PROMPT: Write the records out again, unchanged.

EXERCISE DATA:
++++++++++++++++++++

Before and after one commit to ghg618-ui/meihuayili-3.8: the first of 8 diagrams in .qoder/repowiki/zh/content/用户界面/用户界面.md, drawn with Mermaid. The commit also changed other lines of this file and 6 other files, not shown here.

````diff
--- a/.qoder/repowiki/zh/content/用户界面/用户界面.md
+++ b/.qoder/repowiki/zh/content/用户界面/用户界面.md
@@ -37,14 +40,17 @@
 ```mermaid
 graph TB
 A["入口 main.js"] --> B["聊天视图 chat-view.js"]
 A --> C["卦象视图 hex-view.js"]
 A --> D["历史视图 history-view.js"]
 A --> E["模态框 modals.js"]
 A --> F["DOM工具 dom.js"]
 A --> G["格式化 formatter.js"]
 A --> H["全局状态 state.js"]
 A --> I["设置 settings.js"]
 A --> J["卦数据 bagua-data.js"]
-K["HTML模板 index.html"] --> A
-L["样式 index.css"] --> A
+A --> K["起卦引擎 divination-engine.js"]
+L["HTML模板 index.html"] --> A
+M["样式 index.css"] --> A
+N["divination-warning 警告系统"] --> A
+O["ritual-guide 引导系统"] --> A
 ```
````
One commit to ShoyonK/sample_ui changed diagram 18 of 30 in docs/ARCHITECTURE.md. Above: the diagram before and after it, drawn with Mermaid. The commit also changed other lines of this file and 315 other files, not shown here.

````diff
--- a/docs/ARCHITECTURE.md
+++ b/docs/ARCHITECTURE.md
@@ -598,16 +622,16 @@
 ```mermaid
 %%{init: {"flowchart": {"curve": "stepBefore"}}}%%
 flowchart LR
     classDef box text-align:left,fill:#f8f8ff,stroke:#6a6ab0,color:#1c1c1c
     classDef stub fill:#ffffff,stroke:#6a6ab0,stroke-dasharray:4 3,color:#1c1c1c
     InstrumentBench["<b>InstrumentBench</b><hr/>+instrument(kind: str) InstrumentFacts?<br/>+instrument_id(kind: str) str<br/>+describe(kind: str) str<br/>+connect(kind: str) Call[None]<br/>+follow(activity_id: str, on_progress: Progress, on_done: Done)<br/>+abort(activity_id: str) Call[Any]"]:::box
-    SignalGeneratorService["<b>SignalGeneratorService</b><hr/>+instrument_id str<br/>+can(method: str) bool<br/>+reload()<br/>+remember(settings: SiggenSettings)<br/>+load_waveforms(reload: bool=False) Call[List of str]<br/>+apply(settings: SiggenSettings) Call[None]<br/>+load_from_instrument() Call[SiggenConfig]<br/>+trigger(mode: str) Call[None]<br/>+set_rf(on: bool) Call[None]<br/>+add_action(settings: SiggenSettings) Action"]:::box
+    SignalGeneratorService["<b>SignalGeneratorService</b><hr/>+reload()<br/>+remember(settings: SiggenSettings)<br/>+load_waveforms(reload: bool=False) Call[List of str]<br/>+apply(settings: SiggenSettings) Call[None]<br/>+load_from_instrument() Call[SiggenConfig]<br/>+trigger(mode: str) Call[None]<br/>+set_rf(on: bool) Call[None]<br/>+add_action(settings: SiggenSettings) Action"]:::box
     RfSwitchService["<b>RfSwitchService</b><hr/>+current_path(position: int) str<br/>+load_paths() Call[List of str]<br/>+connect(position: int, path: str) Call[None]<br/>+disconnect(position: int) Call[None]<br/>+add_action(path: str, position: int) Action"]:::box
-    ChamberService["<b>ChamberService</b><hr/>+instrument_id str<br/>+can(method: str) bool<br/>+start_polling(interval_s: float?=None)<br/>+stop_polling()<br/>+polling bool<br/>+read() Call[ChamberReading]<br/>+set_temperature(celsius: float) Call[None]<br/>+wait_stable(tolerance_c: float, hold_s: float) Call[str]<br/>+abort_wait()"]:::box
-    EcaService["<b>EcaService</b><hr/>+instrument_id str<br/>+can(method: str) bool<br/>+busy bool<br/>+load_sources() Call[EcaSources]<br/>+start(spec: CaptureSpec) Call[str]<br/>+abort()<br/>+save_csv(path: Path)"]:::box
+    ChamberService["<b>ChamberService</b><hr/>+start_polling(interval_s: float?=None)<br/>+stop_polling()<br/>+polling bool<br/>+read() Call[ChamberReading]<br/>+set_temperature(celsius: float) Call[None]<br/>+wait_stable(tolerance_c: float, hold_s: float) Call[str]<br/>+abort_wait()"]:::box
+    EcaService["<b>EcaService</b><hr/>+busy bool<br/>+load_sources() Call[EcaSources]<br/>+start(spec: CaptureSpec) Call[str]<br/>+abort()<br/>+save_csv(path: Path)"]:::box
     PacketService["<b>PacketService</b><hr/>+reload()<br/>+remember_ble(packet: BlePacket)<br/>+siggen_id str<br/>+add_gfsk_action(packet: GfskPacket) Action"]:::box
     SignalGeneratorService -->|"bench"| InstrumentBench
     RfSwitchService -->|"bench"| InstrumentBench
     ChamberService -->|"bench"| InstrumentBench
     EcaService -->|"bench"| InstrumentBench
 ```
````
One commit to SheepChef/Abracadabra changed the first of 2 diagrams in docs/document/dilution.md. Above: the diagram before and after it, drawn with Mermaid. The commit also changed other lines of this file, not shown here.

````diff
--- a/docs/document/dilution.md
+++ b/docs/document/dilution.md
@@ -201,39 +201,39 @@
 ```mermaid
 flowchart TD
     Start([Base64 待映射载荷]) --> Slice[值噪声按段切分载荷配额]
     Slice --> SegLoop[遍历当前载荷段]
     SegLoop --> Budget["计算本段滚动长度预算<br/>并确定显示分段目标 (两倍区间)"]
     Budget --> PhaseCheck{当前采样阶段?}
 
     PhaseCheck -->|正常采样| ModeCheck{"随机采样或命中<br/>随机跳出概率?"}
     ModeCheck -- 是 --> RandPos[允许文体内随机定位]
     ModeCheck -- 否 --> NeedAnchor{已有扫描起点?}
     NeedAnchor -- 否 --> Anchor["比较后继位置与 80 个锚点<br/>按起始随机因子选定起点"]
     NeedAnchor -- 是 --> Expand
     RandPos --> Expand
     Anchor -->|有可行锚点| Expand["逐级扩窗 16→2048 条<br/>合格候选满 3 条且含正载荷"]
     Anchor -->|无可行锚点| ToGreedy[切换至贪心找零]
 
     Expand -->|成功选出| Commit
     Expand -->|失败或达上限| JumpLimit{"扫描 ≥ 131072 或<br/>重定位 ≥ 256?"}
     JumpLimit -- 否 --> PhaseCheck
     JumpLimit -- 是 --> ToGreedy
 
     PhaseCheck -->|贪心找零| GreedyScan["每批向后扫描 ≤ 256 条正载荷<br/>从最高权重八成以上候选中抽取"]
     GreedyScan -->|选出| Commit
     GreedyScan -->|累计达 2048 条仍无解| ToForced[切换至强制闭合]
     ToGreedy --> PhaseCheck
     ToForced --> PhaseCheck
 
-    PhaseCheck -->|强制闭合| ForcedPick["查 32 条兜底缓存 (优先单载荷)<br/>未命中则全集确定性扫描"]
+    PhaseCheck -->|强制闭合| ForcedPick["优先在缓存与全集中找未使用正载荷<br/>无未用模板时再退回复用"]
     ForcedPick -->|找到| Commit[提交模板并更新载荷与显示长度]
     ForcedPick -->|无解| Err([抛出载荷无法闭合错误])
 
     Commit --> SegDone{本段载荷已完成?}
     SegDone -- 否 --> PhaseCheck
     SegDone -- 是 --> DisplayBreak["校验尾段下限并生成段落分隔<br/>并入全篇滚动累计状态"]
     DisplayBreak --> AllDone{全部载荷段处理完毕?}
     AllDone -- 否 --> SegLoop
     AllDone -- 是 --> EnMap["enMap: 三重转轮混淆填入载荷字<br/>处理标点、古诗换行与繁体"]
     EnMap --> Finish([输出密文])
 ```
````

++++++++++++++++++++

EXPECTED ANSWER:
Before and after one commit to ghg618-ui/meihuayili-3.8: the first of 8 diagrams in .qoder/repowiki/zh/content/用户界面/用户界面.md, drawn with Mermaid. The commit also changed other lines of this file and 6 other files, not shown here.

````diff
--- a/.qoder/repowiki/zh/content/用户界面/用户界面.md
+++ b/.qoder/repowiki/zh/content/用户界面/用户界面.md
@@ -37,14 +40,17 @@
 ```mermaid
 graph TB
 A["入口 main.js"] --> B["聊天视图 chat-view.js"]
 A --> C["卦象视图 hex-view.js"]
 A --> D["历史视图 history-view.js"]
 A --> E["模态框 modals.js"]
 A --> F["DOM工具 dom.js"]
 A --> G["格式化 formatter.js"]
 A --> H["全局状态 state.js"]
 A --> I["设置 settings.js"]
 A --> J["卦数据 bagua-data.js"]
-K["HTML模板 index.html"] --> A
-L["样式 index.css"] --> A
+A --> K["起卦引擎 divination-engine.js"]
+L["HTML模板 index.html"] --> A
+M["样式 index.css"] --> A
+N["divination-warning 警告系统"] --> A
+O["ritual-guide 引导系统"] --> A
 ```
````
One commit to ShoyonK/sample_ui changed diagram 18 of 30 in docs/ARCHITECTURE.md. Above: the diagram before and after it, drawn with Mermaid. The commit also changed other lines of this file and 315 other files, not shown here.

````diff
--- a/docs/ARCHITECTURE.md
+++ b/docs/ARCHITECTURE.md
@@ -598,16 +622,16 @@
 ```mermaid
 %%{init: {"flowchart": {"curve": "stepBefore"}}}%%
 flowchart LR
     classDef box text-align:left,fill:#f8f8ff,stroke:#6a6ab0,color:#1c1c1c
     classDef stub fill:#ffffff,stroke:#6a6ab0,stroke-dasharray:4 3,color:#1c1c1c
     InstrumentBench["<b>InstrumentBench</b><hr/>+instrument(kind: str) InstrumentFacts?<br/>+instrument_id(kind: str) str<br/>+describe(kind: str) str<br/>+connect(kind: str) Call[None]<br/>+follow(activity_id: str, on_progress: Progress, on_done: Done)<br/>+abort(activity_id: str) Call[Any]"]:::box
-    SignalGeneratorService["<b>SignalGeneratorService</b><hr/>+instrument_id str<br/>+can(method: str) bool<br/>+reload()<br/>+remember(settings: SiggenSettings)<br/>+load_waveforms(reload: bool=False) Call[List of str]<br/>+apply(settings: SiggenSettings) Call[None]<br/>+load_from_instrument() Call[SiggenConfig]<br/>+trigger(mode: str) Call[None]<br/>+set_rf(on: bool) Call[None]<br/>+add_action(settings: SiggenSettings) Action"]:::box
+    SignalGeneratorService["<b>SignalGeneratorService</b><hr/>+reload()<br/>+remember(settings: SiggenSettings)<br/>+load_waveforms(reload: bool=False) Call[List of str]<br/>+apply(settings: SiggenSettings) Call[None]<br/>+load_from_instrument() Call[SiggenConfig]<br/>+trigger(mode: str) Call[None]<br/>+set_rf(on: bool) Call[None]<br/>+add_action(settings: SiggenSettings) Action"]:::box
     RfSwitchService["<b>RfSwitchService</b><hr/>+current_path(position: int) str<br/>+load_paths() Call[List of str]<br/>+connect(position: int, path: str) Call[None]<br/>+disconnect(position: int) Call[None]<br/>+add_action(path: str, position: int) Action"]:::box
-    ChamberService["<b>ChamberService</b><hr/>+instrument_id str<br/>+can(method: str) bool<br/>+start_polling(interval_s: float?=None)<br/>+stop_polling()<br/>+polling bool<br/>+read() Call[ChamberReading]<br/>+set_temperature(celsius: float) Call[None]<br/>+wait_stable(tolerance_c: float, hold_s: float) Call[str]<br/>+abort_wait()"]:::box
-    EcaService["<b>EcaService</b><hr/>+instrument_id str<br/>+can(method: str) bool<br/>+busy bool<br/>+load_sources() Call[EcaSources]<br/>+start(spec: CaptureSpec) Call[str]<br/>+abort()<br/>+save_csv(path: Path)"]:::box
+    ChamberService["<b>ChamberService</b><hr/>+start_polling(interval_s: float?=None)<br/>+stop_polling()<br/>+polling bool<br/>+read() Call[ChamberReading]<br/>+set_temperature(celsius: float) Call[None]<br/>+wait_stable(tolerance_c: float, hold_s: float) Call[str]<br/>+abort_wait()"]:::box
+    EcaService["<b>EcaService</b><hr/>+busy bool<br/>+load_sources() Call[EcaSources]<br/>+start(spec: CaptureSpec) Call[str]<br/>+abort()<br/>+save_csv(path: Path)"]:::box
     PacketService["<b>PacketService</b><hr/>+reload()<br/>+remember_ble(packet: BlePacket)<br/>+siggen_id str<br/>+add_gfsk_action(packet: GfskPacket) Action"]:::box
     SignalGeneratorService -->|"bench"| InstrumentBench
     RfSwitchService -->|"bench"| InstrumentBench
     ChamberService -->|"bench"| InstrumentBench
     EcaService -->|"bench"| InstrumentBench
 ```
````
One commit to SheepChef/Abracadabra changed the first of 2 diagrams in docs/document/dilution.md. Above: the diagram before and after it, drawn with Mermaid. The commit also changed other lines of this file, not shown here.

````diff
--- a/docs/document/dilution.md
+++ b/docs/document/dilution.md
@@ -201,39 +201,39 @@
 ```mermaid
 flowchart TD
     Start([Base64 待映射载荷]) --> Slice[值噪声按段切分载荷配额]
     Slice --> SegLoop[遍历当前载荷段]
     SegLoop --> Budget["计算本段滚动长度预算<br/>并确定显示分段目标 (两倍区间)"]
     Budget --> PhaseCheck{当前采样阶段?}
 
     PhaseCheck -->|正常采样| ModeCheck{"随机采样或命中<br/>随机跳出概率?"}
     ModeCheck -- 是 --> RandPos[允许文体内随机定位]
     ModeCheck -- 否 --> NeedAnchor{已有扫描起点?}
     NeedAnchor -- 否 --> Anchor["比较后继位置与 80 个锚点<br/>按起始随机因子选定起点"]
     NeedAnchor -- 是 --> Expand
     RandPos --> Expand
     Anchor -->|有可行锚点| Expand["逐级扩窗 16→2048 条<br/>合格候选满 3 条且含正载荷"]
     Anchor -->|无可行锚点| ToGreedy[切换至贪心找零]
 
     Expand -->|成功选出| Commit
     Expand -->|失败或达上限| JumpLimit{"扫描 ≥ 131072 或<br/>重定位 ≥ 256?"}
     JumpLimit -- 否 --> PhaseCheck
     JumpLimit -- 是 --> ToGreedy
 
     PhaseCheck -->|贪心找零| GreedyScan["每批向后扫描 ≤ 256 条正载荷<br/>从最高权重八成以上候选中抽取"]
     GreedyScan -->|选出| Commit
     GreedyScan -->|累计达 2048 条仍无解| ToForced[切换至强制闭合]
     ToGreedy --> PhaseCheck
     ToForced --> PhaseCheck
 
-    PhaseCheck -->|强制闭合| ForcedPick["查 32 条兜底缓存 (优先单载荷)<br/>未命中则全集确定性扫描"]
+    PhaseCheck -->|强制闭合| ForcedPick["优先在缓存与全集中找未使用正载荷<br/>无未用模板时再退回复用"]
     ForcedPick -->|找到| Commit[提交模板并更新载荷与显示长度]
     ForcedPick -->|无解| Err([抛出载荷无法闭合错误])
 
     Commit --> SegDone{本段载荷已完成?}
     SegDone -- 否 --> PhaseCheck
     SegDone -- 是 --> DisplayBreak["校验尾段下限并生成段落分隔<br/>并入全篇滚动累计状态"]
     DisplayBreak --> AllDone{全部载荷段处理完毕?}
     AllDone -- 否 --> SegLoop
     AllDone -- 是 --> EnMap["enMap: 三重转轮混淆填入载荷字<br/>处理标点、古诗换行与繁体"]
     EnMap --> Finish([输出密文])
 ```
````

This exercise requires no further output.